One of Finley’s first and most prominent projects as game warden was to address the state’s declining elk population. Overhunting and diminishing habitat reduced the once plentiful elk herds to a few scattered bands in remote mountainous sections of the state. The Biological Survey of the Department of Agriculture donated a herd of 15 wild elk from the Jackson Hole region in Wyoming to be sent to Oregon. Some in the community, particularly members of the Wool Growers Association, protested the loss of grazing lands at Billy Meadows in Wallowa County to make room for the new elk.
Most in the state, however, watched the process with great interest. To pay for the journey Elks Lodge members raised $351 and the residents of Wallow County raised the final $181.25.

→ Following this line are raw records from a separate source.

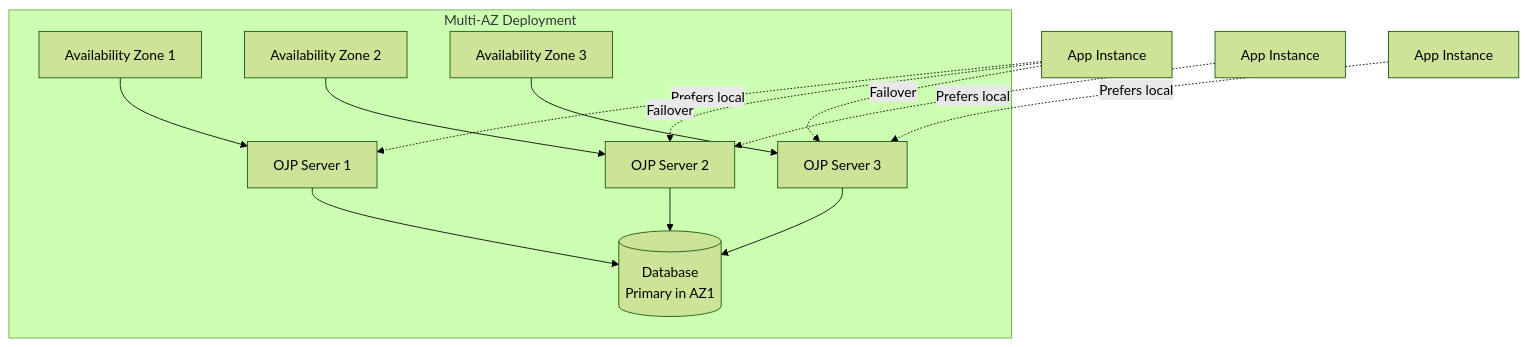
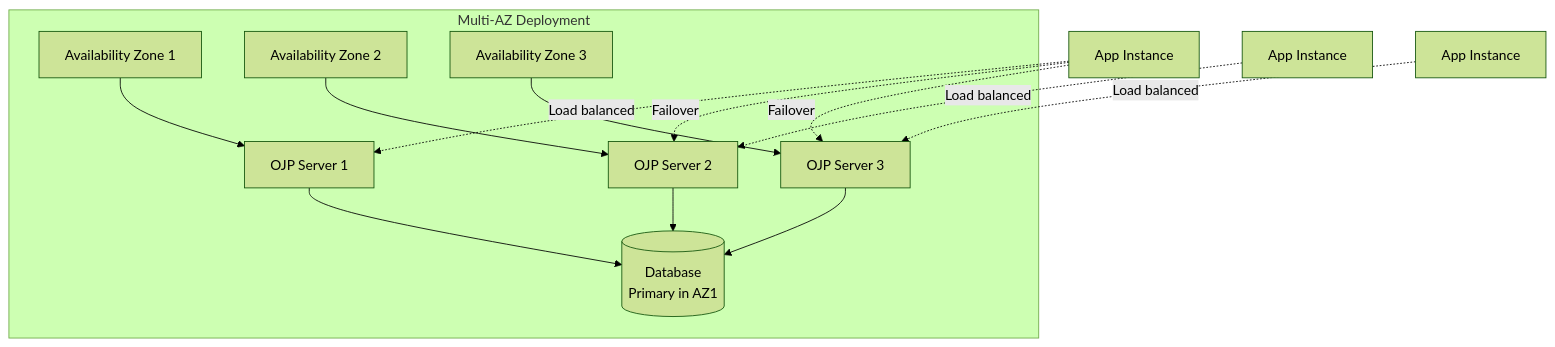
The seventh of 8 diagrams in documents/ebook/part3-chapter9-multinode-deployment.md (youzh00/yzahi-ojp), drawn with Mermaid (forest theme) before and after one commit. The commit also changed other lines of this file, not shown here.

````diff
--- a/documents/ebook/part3-chapter9-multinode-deployment.md
+++ b/documents/ebook/part3-chapter9-multinode-deployment.md
@@ -455,21 +457,21 @@
 ```mermaid
 graph TB
     subgraph "Multi-AZ Deployment"
         AZ1[Availability Zone 1]
         AZ2[Availability Zone 2]
         AZ3[Availability Zone 3]
         
         AZ1 --> S1[OJP Server 1]
         AZ2 --> S2[OJP Server 2]
         AZ3 --> S3[OJP Server 3]
         
         S1 & S2 & S3 --> DB[(Database<br/>Primary in AZ1)]
     end
     
-    APP1[App Instance] -.->|Prefers local| S1
-    APP2[App Instance] -.->|Prefers local| S2
-    APP3[App Instance] -.->|Prefers local| S3
+    APP1[App Instance] -.->|Load balanced| S1
+    APP2[App Instance] -.->|Load balanced| S2
+    APP3[App Instance] -.->|Load balanced| S3
     
     APP1 -.->|Failover| S2
     APP1 -.->|Failover| S3
 ```
````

In early March 1912, the elk were loaded into specially built sleighs and the team set out on an arduous two-week journey from Wyoming to the Wallowa Mountains. Newspapers covered the herd’s progress as they moved westward by sleigh, wagon, and train. As they traveled through towns along the route, crowds came out to catch glimpses of the elk. After their release in Billy Meadows communities throughout the state continued to follow the elk, with newspapers giving regular accounts of births, deaths, and other goings on within the heard. By 1917, the Billy Meadows heard had increased enough to send small bands of elk to repopulate regions throughout the state.
To see more, be sure to check up on the Reuniting Finley and Bohlman Collection on Oregon Digital throughout the year as additional materials are uploaded.
This blog series is part of a yearlong partnership between the Oregon Historical Society Research Library and Oregon State University Libraries Special Collections and Archives to digitize the Finley and Bohlman photograph and manuscript collections held by our libraries and to unite them online through Oregon Digital and the OHS Digital Collections website (currently under development). Stay tuned in coming months for future installments about Finley, Bohlman, and their birding adventures around the state.
This project is supported in part by the Institute of Museum and Library Services through the Library Services and Technology Act, administered by the Oregon State Library.
 Finley, W. L. (1912). Game and fish protection and propagation in Oregon, 1911, 1912. Portland: Boyer Printing Co..